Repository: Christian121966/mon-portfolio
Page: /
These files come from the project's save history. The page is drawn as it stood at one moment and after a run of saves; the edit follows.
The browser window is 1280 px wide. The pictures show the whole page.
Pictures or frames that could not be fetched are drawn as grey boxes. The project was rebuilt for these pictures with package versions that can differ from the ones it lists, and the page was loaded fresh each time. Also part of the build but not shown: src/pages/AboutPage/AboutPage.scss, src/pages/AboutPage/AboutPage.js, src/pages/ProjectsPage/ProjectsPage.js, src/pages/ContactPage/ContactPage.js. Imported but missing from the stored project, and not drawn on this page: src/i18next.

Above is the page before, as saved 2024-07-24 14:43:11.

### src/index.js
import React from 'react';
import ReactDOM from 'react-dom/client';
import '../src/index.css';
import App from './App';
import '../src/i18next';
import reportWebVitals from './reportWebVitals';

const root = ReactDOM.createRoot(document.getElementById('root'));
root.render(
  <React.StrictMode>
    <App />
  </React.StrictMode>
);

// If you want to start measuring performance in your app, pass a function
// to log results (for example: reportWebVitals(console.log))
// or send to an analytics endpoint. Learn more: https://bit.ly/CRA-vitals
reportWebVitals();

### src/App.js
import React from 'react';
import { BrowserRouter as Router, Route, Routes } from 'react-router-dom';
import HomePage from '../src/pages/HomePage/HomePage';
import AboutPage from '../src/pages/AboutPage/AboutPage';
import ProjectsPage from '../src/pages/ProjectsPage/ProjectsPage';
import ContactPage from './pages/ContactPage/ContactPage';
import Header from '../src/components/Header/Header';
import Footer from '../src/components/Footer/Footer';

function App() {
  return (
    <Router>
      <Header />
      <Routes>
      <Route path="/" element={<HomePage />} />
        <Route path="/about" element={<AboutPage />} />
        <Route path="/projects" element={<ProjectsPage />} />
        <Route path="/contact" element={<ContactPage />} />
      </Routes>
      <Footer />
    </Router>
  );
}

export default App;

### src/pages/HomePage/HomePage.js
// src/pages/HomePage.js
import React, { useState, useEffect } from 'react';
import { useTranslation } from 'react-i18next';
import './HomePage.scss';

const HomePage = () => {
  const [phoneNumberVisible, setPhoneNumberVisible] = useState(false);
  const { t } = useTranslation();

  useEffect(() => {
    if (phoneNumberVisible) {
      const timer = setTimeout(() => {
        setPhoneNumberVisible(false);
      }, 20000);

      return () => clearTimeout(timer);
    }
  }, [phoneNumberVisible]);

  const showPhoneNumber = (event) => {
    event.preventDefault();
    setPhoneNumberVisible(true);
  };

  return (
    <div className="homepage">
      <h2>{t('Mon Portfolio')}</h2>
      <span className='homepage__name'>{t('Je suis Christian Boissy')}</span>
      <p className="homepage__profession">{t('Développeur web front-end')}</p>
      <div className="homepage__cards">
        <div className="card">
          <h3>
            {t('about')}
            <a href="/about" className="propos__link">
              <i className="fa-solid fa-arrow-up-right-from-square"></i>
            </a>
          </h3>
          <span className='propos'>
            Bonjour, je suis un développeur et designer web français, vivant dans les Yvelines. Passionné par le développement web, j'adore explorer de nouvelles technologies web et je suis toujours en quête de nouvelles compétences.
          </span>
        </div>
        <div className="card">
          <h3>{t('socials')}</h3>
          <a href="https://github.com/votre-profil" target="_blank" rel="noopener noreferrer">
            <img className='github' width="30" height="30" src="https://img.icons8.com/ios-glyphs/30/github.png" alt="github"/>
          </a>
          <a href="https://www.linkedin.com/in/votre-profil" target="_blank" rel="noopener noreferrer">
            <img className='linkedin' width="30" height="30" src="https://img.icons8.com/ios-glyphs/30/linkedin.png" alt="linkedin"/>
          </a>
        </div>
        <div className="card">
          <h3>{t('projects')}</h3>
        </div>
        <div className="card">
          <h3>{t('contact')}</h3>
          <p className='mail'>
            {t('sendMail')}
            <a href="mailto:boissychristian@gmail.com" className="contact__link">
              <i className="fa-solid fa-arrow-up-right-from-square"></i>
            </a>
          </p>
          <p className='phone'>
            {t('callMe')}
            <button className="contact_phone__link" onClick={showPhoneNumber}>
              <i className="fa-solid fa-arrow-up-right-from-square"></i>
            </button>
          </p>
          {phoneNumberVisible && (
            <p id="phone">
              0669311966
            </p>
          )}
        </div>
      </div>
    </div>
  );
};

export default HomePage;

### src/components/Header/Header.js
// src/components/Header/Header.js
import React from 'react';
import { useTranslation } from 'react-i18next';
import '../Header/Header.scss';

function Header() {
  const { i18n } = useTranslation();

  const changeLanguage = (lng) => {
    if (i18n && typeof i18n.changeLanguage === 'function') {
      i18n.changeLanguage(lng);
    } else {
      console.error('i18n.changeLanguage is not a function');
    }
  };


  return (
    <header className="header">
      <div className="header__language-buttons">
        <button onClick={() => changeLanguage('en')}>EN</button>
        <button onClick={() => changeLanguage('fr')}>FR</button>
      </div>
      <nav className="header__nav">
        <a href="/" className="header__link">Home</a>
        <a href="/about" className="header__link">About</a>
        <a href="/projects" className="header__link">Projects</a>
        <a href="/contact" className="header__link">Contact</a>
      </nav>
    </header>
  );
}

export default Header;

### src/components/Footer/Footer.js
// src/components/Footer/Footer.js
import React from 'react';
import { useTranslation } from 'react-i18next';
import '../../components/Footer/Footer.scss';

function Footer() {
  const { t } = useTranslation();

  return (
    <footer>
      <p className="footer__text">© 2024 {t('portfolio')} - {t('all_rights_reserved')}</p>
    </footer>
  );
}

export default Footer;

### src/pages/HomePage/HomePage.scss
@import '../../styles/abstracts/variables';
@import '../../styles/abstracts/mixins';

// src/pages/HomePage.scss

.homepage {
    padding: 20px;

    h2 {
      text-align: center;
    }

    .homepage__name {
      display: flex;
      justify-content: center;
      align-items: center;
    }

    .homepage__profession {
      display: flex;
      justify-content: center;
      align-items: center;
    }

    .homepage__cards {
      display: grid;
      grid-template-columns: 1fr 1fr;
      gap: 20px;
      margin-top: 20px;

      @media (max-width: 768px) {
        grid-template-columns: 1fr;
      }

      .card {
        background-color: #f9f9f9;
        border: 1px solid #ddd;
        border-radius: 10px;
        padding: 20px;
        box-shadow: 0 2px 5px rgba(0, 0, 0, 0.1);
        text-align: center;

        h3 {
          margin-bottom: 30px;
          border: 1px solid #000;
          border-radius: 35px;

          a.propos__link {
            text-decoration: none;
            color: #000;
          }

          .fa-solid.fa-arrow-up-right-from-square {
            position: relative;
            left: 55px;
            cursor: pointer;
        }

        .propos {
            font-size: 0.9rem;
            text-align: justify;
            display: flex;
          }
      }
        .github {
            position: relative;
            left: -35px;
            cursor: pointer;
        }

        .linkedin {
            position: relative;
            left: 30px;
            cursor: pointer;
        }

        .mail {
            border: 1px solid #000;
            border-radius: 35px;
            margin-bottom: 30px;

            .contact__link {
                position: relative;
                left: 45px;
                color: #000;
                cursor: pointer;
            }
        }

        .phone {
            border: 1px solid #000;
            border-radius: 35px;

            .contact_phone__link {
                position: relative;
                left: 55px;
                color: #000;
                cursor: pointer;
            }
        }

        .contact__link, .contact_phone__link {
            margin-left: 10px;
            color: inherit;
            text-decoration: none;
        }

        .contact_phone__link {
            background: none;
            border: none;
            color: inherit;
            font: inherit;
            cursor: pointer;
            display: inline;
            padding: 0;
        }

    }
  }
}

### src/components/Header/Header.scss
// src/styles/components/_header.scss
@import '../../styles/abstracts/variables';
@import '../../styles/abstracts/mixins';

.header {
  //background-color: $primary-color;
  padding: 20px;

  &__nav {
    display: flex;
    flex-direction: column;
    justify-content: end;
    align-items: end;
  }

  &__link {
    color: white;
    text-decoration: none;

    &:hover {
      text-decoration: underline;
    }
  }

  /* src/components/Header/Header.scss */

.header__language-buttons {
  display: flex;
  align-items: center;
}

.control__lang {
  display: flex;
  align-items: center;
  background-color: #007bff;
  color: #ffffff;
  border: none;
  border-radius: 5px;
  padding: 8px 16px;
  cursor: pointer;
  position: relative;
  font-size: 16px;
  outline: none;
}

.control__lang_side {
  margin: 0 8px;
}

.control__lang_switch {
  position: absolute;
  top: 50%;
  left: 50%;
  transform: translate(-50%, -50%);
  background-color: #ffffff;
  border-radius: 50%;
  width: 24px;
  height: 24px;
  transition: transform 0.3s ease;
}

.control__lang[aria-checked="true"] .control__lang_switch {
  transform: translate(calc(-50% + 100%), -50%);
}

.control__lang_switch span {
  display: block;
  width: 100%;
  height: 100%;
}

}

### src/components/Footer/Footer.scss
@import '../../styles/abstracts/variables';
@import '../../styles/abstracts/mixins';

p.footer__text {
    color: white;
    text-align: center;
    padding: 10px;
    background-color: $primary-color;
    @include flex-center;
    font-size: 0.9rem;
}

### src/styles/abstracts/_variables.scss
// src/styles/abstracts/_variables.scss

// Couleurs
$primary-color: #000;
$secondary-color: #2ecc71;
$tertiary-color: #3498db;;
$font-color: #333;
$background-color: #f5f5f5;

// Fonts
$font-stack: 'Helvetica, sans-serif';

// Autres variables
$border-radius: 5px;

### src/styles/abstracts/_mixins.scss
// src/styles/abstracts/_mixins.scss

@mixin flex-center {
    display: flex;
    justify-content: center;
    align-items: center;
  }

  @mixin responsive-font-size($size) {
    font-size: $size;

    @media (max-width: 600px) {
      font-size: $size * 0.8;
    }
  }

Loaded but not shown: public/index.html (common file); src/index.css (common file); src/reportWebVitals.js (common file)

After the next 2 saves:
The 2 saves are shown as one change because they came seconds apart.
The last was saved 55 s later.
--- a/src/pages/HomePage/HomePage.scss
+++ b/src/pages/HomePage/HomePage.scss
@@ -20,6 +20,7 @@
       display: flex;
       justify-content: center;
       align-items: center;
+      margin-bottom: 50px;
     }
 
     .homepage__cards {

• • • • •

### REQUIREMENT
In the records above, some lines may contain the word "href"; copy every one of them.

### TASK RESPONSE
            <a href="/about" className="propos__link">
          <a href="https://github.com/votre-profil" target="_blank" rel="noopener noreferrer">
          <a href="https://www.linkedin.com/in/votre-profil" target="_blank" rel="noopener noreferrer">
            <a href="mailto:boissychristian@gmail.com" className="contact__link">
        <a href="/" className="header__link">Home</a>
        <a href="/about" className="header__link">About</a>
        <a href="/projects" className="header__link">Projects</a>
        <a href="/contact" className="header__link">Contact</a>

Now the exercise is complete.